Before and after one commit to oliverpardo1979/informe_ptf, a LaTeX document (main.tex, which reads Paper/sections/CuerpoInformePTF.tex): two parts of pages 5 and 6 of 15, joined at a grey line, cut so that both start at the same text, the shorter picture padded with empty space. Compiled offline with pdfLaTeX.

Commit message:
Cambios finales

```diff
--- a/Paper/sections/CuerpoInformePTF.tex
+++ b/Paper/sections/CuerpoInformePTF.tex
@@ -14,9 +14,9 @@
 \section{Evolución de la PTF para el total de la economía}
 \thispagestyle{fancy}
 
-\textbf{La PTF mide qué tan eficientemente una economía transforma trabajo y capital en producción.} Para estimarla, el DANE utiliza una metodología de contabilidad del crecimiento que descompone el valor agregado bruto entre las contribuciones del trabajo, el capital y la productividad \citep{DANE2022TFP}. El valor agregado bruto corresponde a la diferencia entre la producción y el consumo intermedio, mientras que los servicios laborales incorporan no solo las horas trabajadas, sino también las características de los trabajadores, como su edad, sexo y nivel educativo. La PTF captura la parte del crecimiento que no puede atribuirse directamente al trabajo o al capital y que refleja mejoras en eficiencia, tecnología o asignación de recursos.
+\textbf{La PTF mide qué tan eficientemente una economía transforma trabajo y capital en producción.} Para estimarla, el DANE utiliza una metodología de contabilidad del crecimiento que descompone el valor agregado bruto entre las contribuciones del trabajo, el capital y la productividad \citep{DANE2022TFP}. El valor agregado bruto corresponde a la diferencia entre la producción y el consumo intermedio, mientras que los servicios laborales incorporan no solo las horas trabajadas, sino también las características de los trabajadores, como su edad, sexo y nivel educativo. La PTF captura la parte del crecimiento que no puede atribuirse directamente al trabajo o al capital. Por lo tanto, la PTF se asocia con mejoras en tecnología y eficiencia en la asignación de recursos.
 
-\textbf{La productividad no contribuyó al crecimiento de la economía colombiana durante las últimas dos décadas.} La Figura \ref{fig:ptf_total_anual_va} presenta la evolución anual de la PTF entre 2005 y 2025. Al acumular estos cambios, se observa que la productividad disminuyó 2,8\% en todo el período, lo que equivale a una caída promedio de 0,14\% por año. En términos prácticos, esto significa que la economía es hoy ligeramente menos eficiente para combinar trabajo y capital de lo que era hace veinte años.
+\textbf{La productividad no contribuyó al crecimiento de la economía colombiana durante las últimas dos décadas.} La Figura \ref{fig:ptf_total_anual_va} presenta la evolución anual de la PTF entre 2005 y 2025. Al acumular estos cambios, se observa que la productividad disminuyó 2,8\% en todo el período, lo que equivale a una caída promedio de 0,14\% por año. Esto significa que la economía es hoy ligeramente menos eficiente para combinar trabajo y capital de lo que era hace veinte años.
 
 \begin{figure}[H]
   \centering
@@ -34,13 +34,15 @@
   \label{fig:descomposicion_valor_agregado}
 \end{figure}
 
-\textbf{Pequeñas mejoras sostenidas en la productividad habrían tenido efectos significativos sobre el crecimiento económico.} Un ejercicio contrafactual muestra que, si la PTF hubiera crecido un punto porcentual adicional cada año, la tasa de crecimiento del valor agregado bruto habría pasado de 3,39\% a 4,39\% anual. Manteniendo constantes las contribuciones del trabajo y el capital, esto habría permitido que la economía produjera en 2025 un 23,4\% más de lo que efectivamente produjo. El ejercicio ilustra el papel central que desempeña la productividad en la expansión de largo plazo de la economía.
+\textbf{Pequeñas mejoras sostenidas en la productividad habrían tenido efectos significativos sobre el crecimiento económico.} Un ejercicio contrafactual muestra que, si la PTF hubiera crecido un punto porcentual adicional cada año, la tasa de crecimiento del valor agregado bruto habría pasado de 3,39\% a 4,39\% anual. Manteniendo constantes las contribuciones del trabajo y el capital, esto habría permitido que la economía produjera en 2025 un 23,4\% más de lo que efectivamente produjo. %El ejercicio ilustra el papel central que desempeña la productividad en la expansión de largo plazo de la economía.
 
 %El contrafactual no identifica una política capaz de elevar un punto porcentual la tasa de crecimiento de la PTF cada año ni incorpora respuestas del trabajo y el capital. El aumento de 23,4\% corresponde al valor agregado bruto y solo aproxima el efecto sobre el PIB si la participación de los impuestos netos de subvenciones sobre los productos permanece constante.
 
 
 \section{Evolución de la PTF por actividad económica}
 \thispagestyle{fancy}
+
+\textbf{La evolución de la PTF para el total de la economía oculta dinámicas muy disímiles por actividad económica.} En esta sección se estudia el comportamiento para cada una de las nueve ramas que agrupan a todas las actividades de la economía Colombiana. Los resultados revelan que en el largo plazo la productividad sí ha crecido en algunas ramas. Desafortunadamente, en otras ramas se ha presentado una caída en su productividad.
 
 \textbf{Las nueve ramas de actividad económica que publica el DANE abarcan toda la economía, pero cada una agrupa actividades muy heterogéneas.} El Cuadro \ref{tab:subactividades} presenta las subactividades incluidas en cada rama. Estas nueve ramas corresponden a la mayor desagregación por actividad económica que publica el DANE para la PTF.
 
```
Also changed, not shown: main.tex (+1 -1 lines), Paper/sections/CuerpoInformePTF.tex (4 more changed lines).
--*--
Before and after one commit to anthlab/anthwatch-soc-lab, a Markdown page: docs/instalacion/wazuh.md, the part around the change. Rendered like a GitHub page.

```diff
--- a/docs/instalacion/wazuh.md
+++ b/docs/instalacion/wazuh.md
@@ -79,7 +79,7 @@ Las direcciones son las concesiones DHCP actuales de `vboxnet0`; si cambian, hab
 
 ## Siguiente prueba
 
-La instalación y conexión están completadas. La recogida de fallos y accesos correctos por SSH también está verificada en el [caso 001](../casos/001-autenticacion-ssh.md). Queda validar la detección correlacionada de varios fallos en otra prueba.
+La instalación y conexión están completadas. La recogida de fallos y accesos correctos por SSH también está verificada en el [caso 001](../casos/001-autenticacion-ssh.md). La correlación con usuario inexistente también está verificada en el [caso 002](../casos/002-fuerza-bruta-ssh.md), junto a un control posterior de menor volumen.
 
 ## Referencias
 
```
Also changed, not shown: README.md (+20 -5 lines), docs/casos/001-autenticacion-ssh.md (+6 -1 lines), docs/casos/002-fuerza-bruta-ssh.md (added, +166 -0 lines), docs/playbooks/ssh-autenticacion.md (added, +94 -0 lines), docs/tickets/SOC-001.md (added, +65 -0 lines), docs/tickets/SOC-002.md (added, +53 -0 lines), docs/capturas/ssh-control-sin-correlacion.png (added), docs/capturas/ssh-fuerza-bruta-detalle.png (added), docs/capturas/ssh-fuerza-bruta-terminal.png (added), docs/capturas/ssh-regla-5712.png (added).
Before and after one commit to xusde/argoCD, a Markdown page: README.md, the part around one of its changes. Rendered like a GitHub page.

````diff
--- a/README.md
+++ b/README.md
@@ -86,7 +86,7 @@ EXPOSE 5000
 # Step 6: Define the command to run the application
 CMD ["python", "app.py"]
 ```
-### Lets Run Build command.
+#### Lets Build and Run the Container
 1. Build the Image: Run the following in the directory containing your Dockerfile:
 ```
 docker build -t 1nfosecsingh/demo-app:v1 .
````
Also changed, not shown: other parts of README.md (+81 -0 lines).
--*--
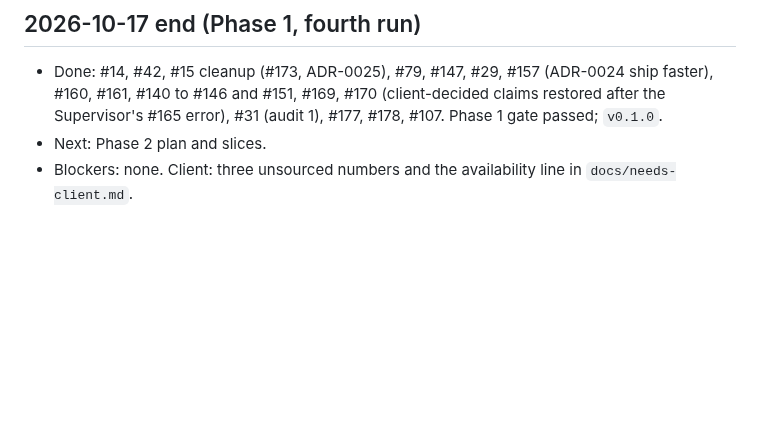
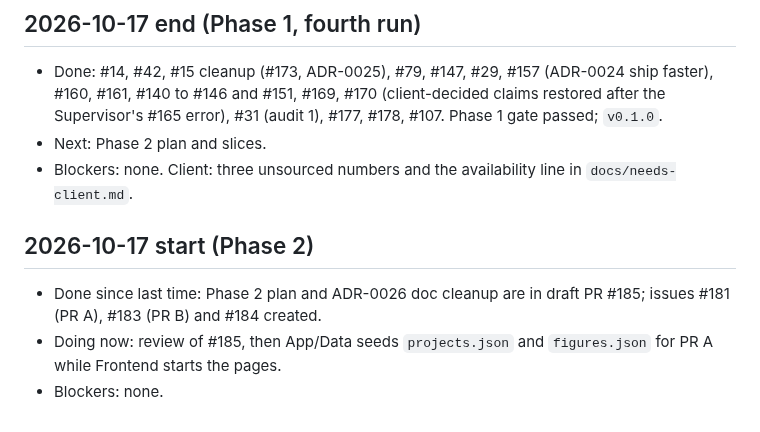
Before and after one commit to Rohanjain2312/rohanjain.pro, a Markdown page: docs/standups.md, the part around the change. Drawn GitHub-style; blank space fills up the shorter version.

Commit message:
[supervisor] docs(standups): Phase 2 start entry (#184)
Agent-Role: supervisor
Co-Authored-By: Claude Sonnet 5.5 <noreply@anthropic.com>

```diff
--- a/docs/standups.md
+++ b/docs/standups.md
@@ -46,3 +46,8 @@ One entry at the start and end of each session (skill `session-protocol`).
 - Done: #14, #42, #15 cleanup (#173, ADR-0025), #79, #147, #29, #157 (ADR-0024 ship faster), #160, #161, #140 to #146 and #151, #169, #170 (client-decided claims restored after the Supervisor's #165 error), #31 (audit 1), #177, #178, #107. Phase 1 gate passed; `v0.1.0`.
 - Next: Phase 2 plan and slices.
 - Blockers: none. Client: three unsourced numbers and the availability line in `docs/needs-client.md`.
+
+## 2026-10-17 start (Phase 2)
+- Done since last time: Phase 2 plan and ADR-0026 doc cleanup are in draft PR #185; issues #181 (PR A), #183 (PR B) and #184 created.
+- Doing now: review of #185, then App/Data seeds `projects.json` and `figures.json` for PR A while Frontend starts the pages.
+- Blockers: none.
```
--*--
Work order: Checking the material above line by line, count those that include the string "README". Give the number alone.

Answer box: 5